The most successful telecommunications enterprises are those that embrace new technologies, and think about ways that new business models or approaches can drive revenue gains while reducing costs. Such companies emphasize not only building network “plumbing”, but also offering real connected solutions to their customers. In short, successful telecom companies understand that continuous innovation is imperative to their success.

However, while telecom companies may aspire to work and think dynamically, many are discovering that they do not have the right in-house talent to address evolving industry developments. The desire for network engineers who can climb poles and install equipment has been replaced with a need for software developers who can develop media and content distribution strategies, and many telecom companies are struggling to fill this talent void.

And, as hiring needs have changed over the past decade, so too has the way consumers access cable and phone services, given rise to developments such as the proliferation of consumer-generated content and advances in Massive MIMO systems. In light of this rapidly changing landscape and the talent void currently in place, telecom companies need to develop a more flexible workforce model that will enable them to quickly and efficiently bring in the right skillsets to address advancing customer needs. Enter the “gig economy”, or hiring workers for a specific task and period of time.

No longer confined to consumer-facing models like Uber and Task Rabbit, the “gig economy” is moving up market and into large enterprises, many of whom are tapping into specialized independent talent via cloud-enabled talent-access platforms. These platforms allow telecom companies to engage the right external specialists as needed on a project-by-project basis, ensuring that those with defined knowledge areas — everything from IoT to 5G — are brought on to tackle projects that best align with their subject matter expertise.

READ  Shiny Pokemon GO Replace: Methods to catch a Gold Magikarp

As of 2015, almost 90 percent of U.S. businesses relied on gig workers as part of their workforce. For telecom companies, this model offers financial and operational efficiency, which ultimately frees up time and resources. For skilled telecom experts, the freelance model offers the freedom to work on what they want, when they want, potentially leading to a more dynamic work experience and higher take-home pay (it follows that nearly one in three American workers earn some form of income through independent work).

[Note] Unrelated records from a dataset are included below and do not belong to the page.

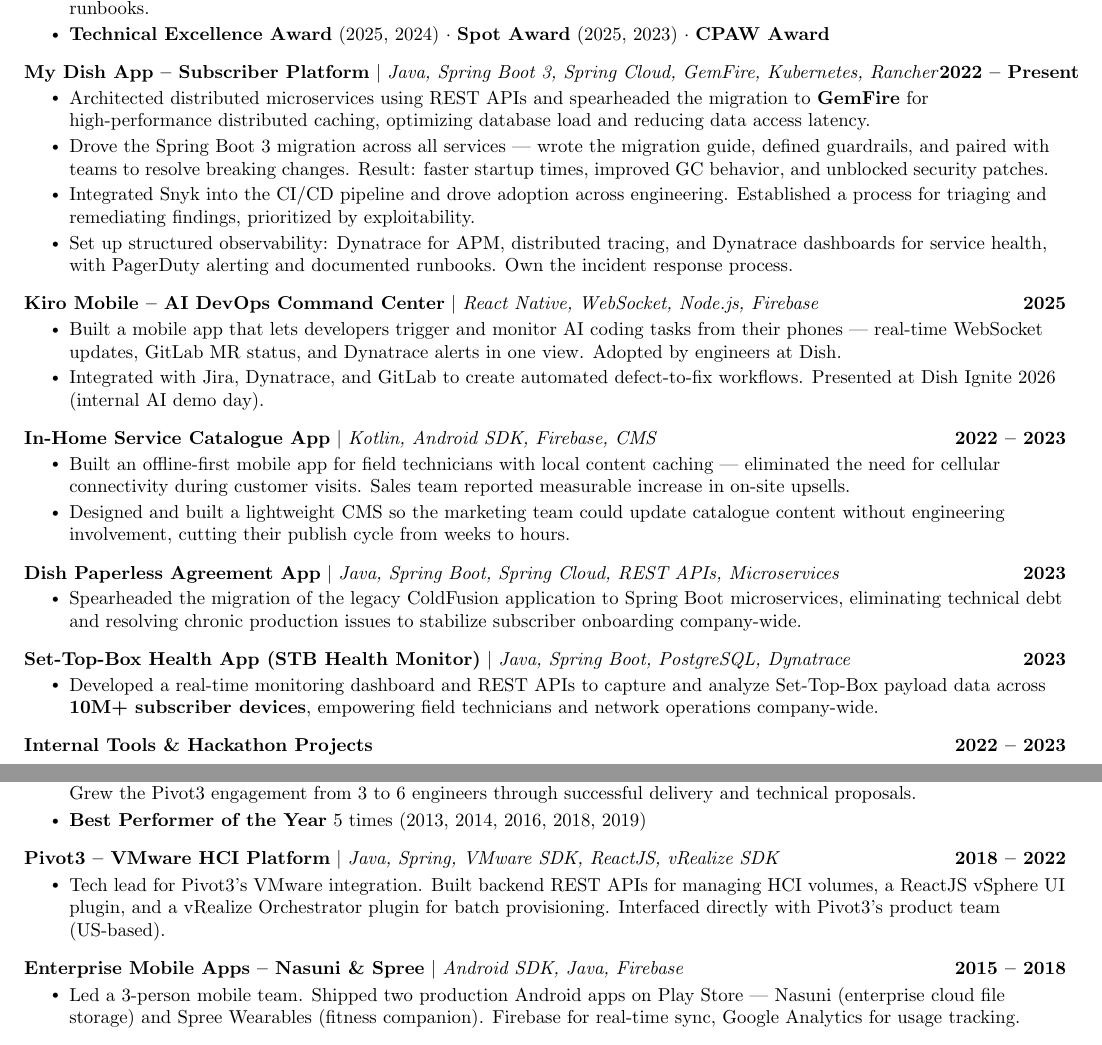
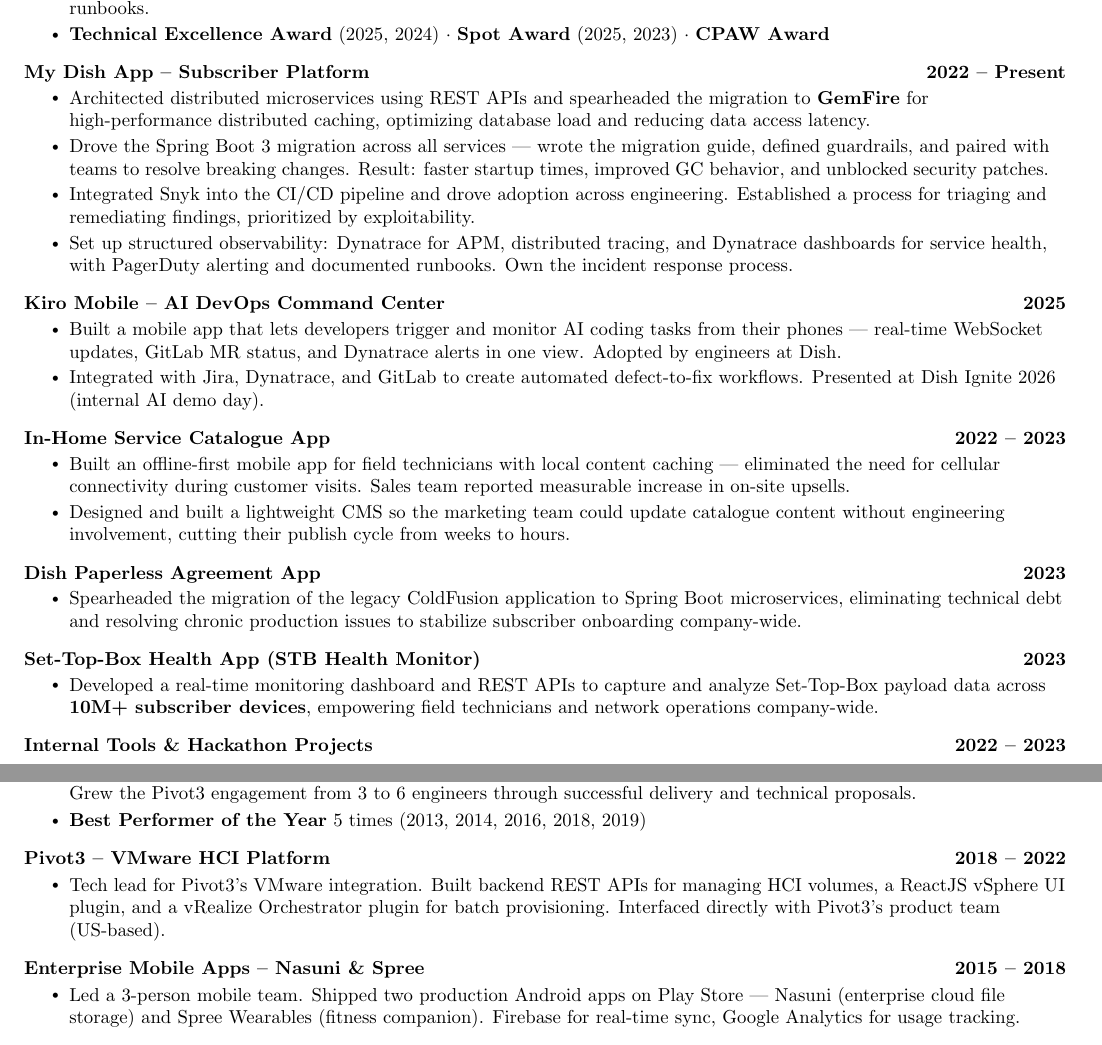
Before and after one commit to kvginnovate/old-resume, a LaTeX document (main.tex): two parts of pages 1 and 2 of 2, joined at a grey line, cut so that both start at the same text. Compiled offline with pdfLaTeX.

Commit message:
refactor: remove inline technical stacks from all project headings in main.tex

```diff
--- a/main.tex
+++ b/main.tex
@@ -138,7 +138,7 @@
 
 \vspace{-13pt}
 \resumeProjectHeading
-    {\textbf{My Dish App -- Subscriber Platform} $|$ \emph{Java, Spring Boot 3, Spring Cloud, GemFire, Kubernetes, Rancher}}{2022 -- Present}
+    {\textbf{My Dish App -- Subscriber Platform}}{2022 -- Present}
 \resumeItemListStart
 \resumeItem{Architected distributed microservices using REST APIs and spearheaded the migration to \textbf{GemFire} for high-performance distributed caching, optimizing database load and reducing data access latency.}
 \resumeItem{Drove the Spring Boot 3 migration across all services --- wrote the migration guide, defined guardrails, and paired with teams to resolve breaking changes. Result: faster startup times, improved GC behavior, and unblocked security patches.}
@@ -148,7 +148,7 @@
 
 \vspace{-13pt}
 \resumeProjectHeading
-     {\textbf{Kiro Mobile -- AI DevOps Command Center} $|$ \emph{React Native, WebSocket, Node.js, Firebase}}{2025}
+     {\textbf{Kiro Mobile -- AI DevOps Command Center}}{2025}
 \resumeItemListStart
  \resumeItem{Built a mobile app that lets developers trigger and monitor AI coding tasks from their phones --- real-time WebSocket updates, GitLab MR status, and Dynatrace alerts in one view. Adopted by engineers at Dish.}
 \resumeItem{Integrated with Jira, Dynatrace, and GitLab to create automated defect-to-fix workflows. Presented at Dish Ignite 2026 (internal AI demo day).}
@@ -156,7 +156,7 @@
 
 \vspace{-13pt}
 \resumeProjectHeading
-   {\textbf{In-Home Service Catalogue App} $|$ \emph{Kotlin, Android SDK, Firebase, CMS}}{2022 -- 2023}
+    {\textbf{In-Home Service Catalogue App}}{2022 -- 2023}
 \resumeItemListStart
   \resumeItem{Built an offline-first mobile app for field technicians with local content caching --- eliminated the need for cellular connectivity during customer visits. Sales team reported measurable increase in on-site upsells.}
   \resumeItem{Designed and built a lightweight CMS so the marketing team could update catalogue content without engineering involvement, cutting their publish cycle from weeks to hours.}
@@ -164,14 +164,14 @@
 
 \vspace{-13pt}
 \resumeProjectHeading
-  {\textbf{Dish Paperless Agreement App} $|$ \emph{Java, Spring Boot, Spring Cloud, REST APIs, Microservices}}{2023}
+  {\textbf{Dish Paperless Agreement App}}{2023}
 \resumeItemListStart
 \resumeItem{Spearheaded the migration of the legacy ColdFusion application to Spring Boot microservices, eliminating technical debt and resolving chronic production issues to stabilize subscriber onboarding company-wide.}
 \resumeItemListEnd
 
 \vspace{-13pt}
 \resumeProjectHeading
-  {\textbf{Set-Top-Box Health App (STB Health Monitor)} $|$ \emph{Java, Spring Boot, PostgreSQL, Dynatrace}}{2023}
+  {\textbf{Set-Top-Box Health App (STB Health Monitor)}}{2023}
 \resumeItemListStart
 \resumeItem{Developed a real-time monitoring dashboard and REST APIs to capture and analyze Set-Top-Box payload data across \textbf{10M+ subscriber devices}, empowering field technicians and network operations company-wide.}
 \resumeItemListEnd
@@ -194,14 +194,14 @@
 
 \vspace{-13pt}
 \resumeProjectHeading
-{\textbf{Pivot3 -- VMware HCI Platform} $|$ \emph{Java, Spring, VMware SDK, ReactJS, vRealize SDK}}{2018 -- 2022}
+{\textbf{Pivot3 -- VMware HCI Platform}}{2018 -- 2022}
 \resumeItemListStart
 \resumeItem{Tech lead for Pivot3's VMware integration. Built backend REST APIs for managing HCI volumes, a ReactJS vSphere UI plugin, and a vRealize Orchestrator plugin for batch provisioning. Interfaced directly with Pivot3's product team (US-based).}
 \resumeItemListEnd
 
 \vspace{-13pt}
 \resumeProjectHeading
-{\textbf{Enterprise Mobile Apps -- Nasuni \& Spree} $|$ \emph{Android SDK, Java, Firebase}}{2015 -- 2018}
+{\textbf{Enterprise Mobile Apps -- Nasuni \& Spree}}{2015 -- 2018}
 \resumeItemListStart
  \resumeItem{Led a 3-person mobile team. Shipped two production Android apps on Play Store --- Nasuni (enterprise cloud file storage) and Spree Wearables (fitness companion). Firebase for real-time sync, Google Analytics for usage tracking.}
 \resumeItemListEnd
```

As the U.S. workforce increasingly embraces the gig economy, telecom companies are adapting as well.  Here’s an example: One global company with roots in traditional telecom used a talent-access platform to gain leverage in a fast-paced mergers and acquisitions deal. There’s a limbo period in most M&A deals during which a company needs to learn what it will be like to own and operate the newly acquired company, but performing this due diligence is often overlooked in favor of focusing on the financial and legal aspects of the transaction — this oversight is why more than half of M&A deals fail to generate revenue. Rather than remain tied to this tired model, the company decided to rely on external expertise with deep operational knowledge to help it get up to speed on the new company. Today, this telecom company goes into acquisitions on much better footing, having investigated every possible question and angle regarding growth opportunities and other business aspects.

From upheavals to internal business processes to change in consumer content consumption preferences, the telecommunications industry is in the midst of radical change. The companies that will best navigate the current and future challenges that result from this dynamic shift will be those that leverage the gig economy, as doing so will allow them to address industry shake-ups in real-time and at lower cost.

READ  Chuwi Hello10 Plus Evaluation

Image Credit: leedsn/Shutterstock

Chris Collins_CatalantChris Collins is the general manager of the technology, media and telecommunications practice at Catalant Technologies. He frequently advises innovative technology, research and advisory services companies on driving dramatic growth and navigating change. Prior to Catalant, Chris served as the vice president of the technology and telecom practice at Millward Brown Digital.